## GOAL OF THE EXERCISE
Please report, as a single number, how many lines in the entries include the string "render".

## PROVIDED DATA
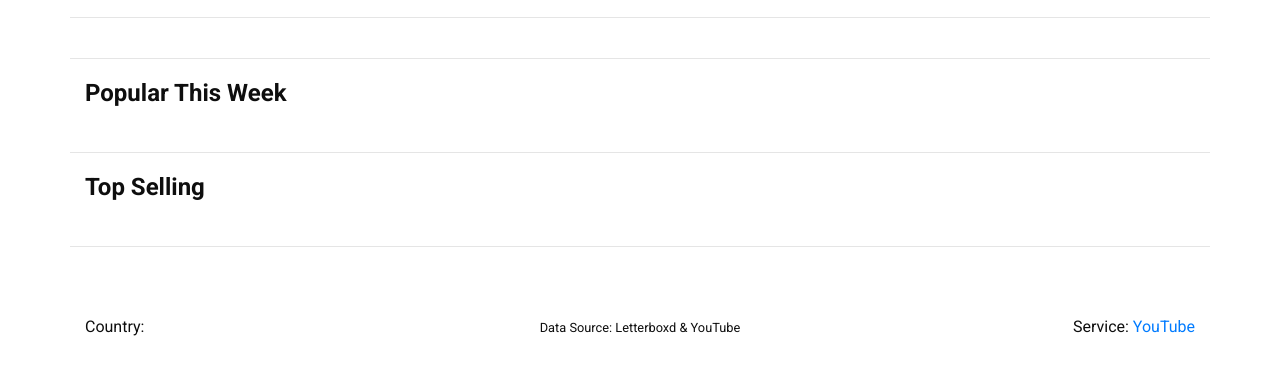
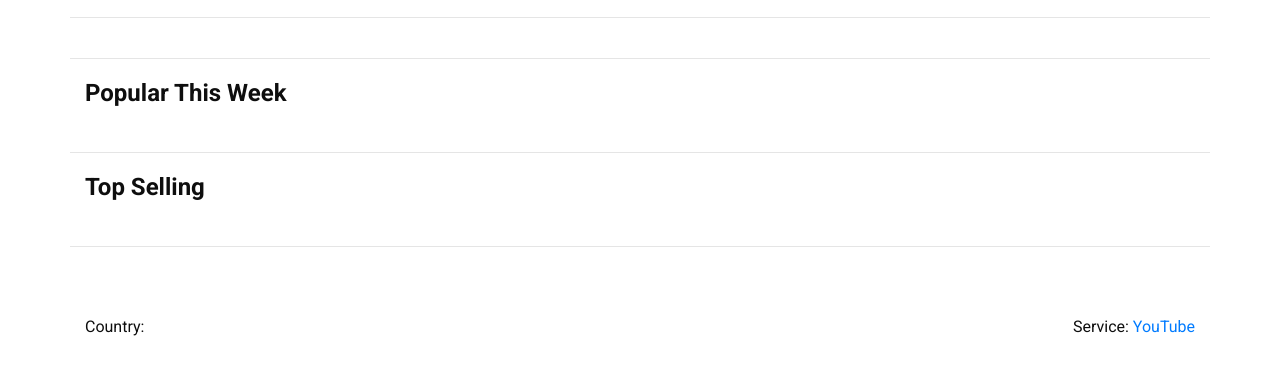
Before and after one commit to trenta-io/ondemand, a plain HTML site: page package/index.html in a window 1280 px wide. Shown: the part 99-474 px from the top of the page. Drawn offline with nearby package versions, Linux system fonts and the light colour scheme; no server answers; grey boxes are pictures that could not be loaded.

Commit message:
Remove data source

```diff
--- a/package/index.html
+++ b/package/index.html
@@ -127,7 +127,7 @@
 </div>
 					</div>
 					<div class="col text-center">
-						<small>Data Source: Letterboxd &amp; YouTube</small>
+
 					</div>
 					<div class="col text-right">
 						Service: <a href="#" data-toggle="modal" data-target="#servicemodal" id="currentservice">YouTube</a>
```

==

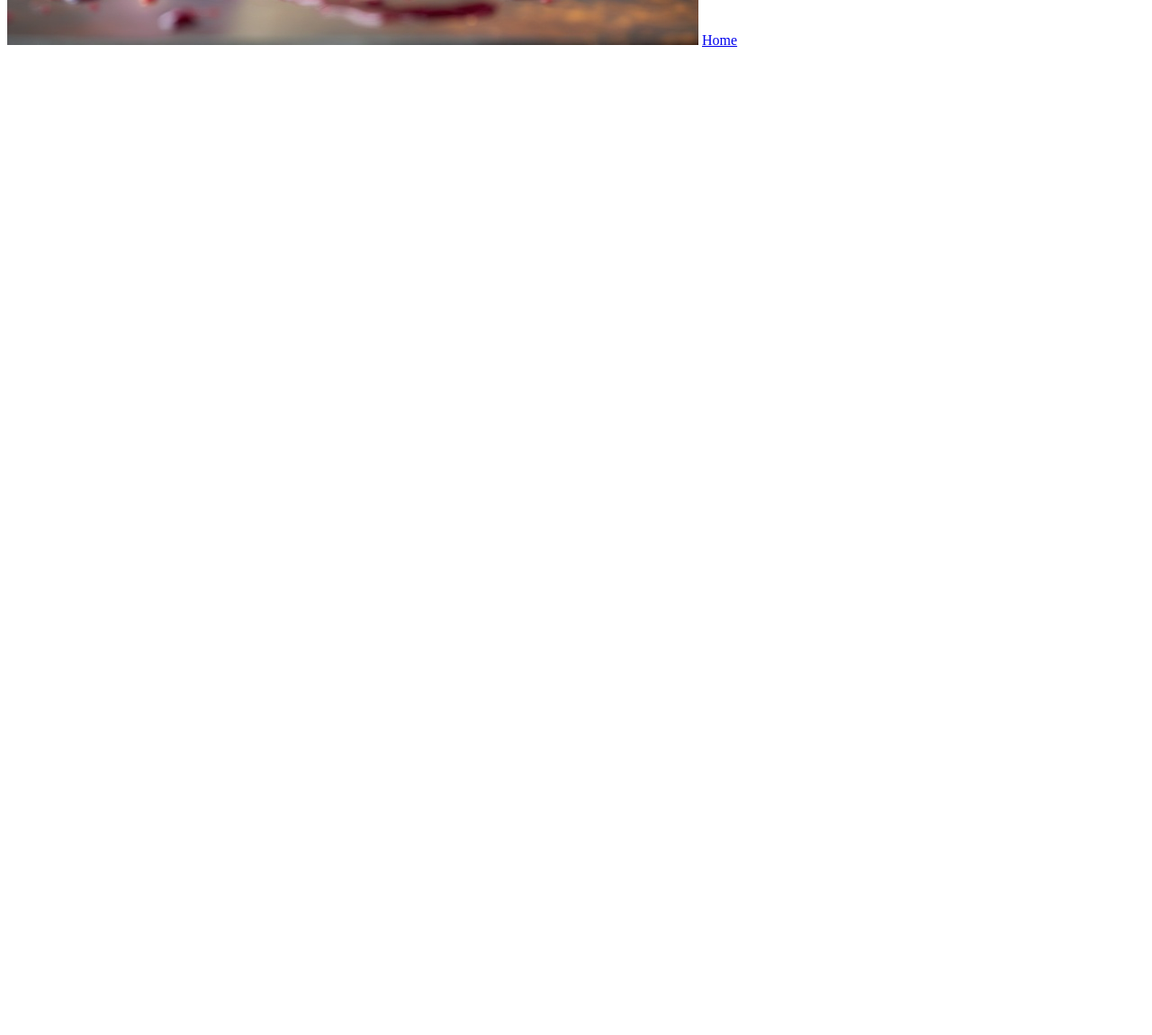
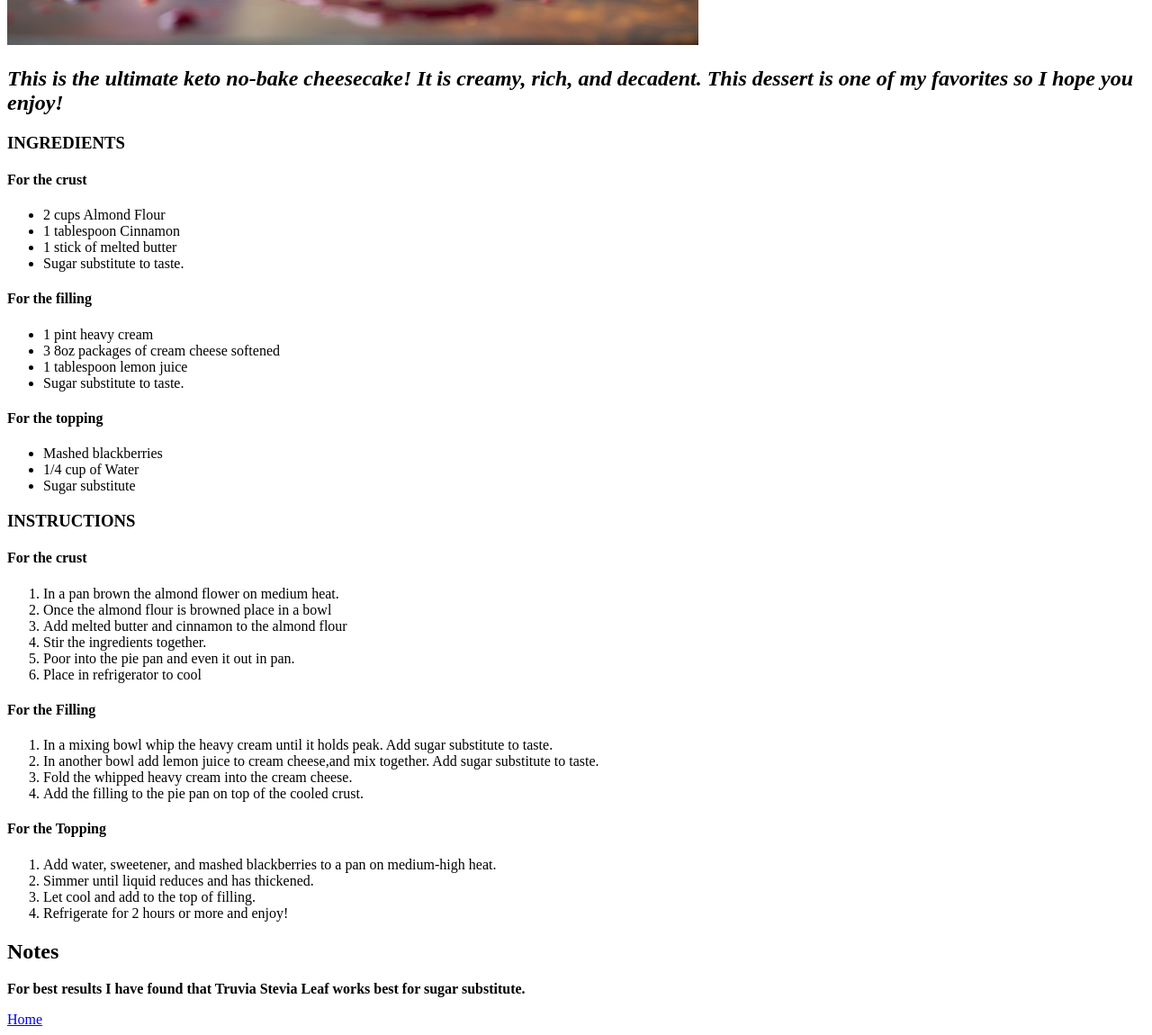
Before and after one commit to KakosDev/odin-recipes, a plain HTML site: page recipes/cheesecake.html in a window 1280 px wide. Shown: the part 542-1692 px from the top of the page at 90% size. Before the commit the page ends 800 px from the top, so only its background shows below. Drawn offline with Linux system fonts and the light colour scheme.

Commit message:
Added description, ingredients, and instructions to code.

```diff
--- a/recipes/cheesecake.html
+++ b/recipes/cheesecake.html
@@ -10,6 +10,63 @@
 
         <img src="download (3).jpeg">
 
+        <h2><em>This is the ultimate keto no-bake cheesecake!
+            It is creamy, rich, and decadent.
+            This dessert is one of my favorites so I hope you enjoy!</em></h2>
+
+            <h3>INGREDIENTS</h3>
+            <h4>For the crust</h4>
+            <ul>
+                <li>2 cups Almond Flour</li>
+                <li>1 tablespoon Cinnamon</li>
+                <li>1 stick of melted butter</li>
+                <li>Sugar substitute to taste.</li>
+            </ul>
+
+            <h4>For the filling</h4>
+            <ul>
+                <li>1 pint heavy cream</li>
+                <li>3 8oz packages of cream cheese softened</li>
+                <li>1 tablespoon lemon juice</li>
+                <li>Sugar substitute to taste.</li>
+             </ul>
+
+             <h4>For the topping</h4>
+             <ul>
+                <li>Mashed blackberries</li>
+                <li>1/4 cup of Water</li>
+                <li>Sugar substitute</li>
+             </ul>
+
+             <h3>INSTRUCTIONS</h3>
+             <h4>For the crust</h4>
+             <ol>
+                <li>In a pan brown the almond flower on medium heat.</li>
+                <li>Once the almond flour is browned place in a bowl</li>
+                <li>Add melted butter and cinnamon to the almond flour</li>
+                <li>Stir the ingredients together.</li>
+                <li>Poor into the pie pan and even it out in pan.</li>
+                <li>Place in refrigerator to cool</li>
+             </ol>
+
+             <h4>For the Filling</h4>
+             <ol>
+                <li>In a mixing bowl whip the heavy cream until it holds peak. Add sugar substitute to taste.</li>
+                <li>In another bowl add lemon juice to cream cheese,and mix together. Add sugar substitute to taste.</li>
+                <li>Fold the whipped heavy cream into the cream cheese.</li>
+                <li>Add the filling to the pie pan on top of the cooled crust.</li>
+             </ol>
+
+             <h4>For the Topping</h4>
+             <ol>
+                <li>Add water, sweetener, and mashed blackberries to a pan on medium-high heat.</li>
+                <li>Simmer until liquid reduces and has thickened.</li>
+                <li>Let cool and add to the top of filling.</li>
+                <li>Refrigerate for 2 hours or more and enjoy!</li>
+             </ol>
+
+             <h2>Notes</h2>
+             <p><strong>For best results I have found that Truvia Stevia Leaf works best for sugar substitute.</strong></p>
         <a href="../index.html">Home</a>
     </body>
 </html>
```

---

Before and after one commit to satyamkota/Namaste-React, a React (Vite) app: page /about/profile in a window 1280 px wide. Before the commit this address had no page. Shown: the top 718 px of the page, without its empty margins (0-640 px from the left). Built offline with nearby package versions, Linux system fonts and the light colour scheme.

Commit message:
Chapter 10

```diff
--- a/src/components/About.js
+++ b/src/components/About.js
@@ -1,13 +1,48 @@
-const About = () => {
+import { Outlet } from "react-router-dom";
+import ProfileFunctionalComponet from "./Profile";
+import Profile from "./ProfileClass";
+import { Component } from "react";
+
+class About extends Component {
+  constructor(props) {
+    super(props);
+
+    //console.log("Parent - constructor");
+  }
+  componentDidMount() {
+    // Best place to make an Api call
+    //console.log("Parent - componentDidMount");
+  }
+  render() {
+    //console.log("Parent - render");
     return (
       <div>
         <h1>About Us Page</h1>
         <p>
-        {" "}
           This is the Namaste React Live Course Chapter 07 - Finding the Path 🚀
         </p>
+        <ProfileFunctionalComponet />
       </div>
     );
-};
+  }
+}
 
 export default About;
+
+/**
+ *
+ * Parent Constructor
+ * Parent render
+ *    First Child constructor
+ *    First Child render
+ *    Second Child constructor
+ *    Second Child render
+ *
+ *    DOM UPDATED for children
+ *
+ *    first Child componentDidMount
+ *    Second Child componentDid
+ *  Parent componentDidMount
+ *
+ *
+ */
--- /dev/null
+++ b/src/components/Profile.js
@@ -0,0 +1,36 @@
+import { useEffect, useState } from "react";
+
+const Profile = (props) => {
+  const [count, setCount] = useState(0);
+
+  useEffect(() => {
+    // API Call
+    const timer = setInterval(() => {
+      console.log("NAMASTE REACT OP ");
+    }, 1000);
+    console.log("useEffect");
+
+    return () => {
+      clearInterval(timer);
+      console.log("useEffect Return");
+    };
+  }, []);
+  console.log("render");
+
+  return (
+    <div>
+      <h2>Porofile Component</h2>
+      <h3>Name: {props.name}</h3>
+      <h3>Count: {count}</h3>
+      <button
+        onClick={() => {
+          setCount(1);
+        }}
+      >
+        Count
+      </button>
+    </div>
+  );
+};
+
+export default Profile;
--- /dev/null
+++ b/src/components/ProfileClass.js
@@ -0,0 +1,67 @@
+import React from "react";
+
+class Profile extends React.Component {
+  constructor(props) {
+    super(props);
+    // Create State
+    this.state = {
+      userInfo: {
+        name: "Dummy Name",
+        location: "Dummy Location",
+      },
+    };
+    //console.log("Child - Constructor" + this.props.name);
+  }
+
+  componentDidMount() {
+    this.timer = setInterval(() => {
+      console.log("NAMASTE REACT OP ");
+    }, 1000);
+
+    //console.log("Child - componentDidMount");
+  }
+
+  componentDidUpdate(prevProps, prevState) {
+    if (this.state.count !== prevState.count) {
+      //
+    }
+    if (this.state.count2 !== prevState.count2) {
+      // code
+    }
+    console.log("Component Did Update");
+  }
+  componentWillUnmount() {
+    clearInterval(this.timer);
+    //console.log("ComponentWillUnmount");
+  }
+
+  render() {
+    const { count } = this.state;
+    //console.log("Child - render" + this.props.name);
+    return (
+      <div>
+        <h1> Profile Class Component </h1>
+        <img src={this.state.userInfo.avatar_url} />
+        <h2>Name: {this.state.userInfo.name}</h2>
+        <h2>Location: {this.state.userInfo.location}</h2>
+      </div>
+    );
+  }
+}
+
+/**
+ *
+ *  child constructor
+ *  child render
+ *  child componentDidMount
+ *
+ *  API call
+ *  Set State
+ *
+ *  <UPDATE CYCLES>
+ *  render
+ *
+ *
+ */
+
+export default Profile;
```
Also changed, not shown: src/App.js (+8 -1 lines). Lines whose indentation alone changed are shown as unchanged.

## YOUR SOLUTION
10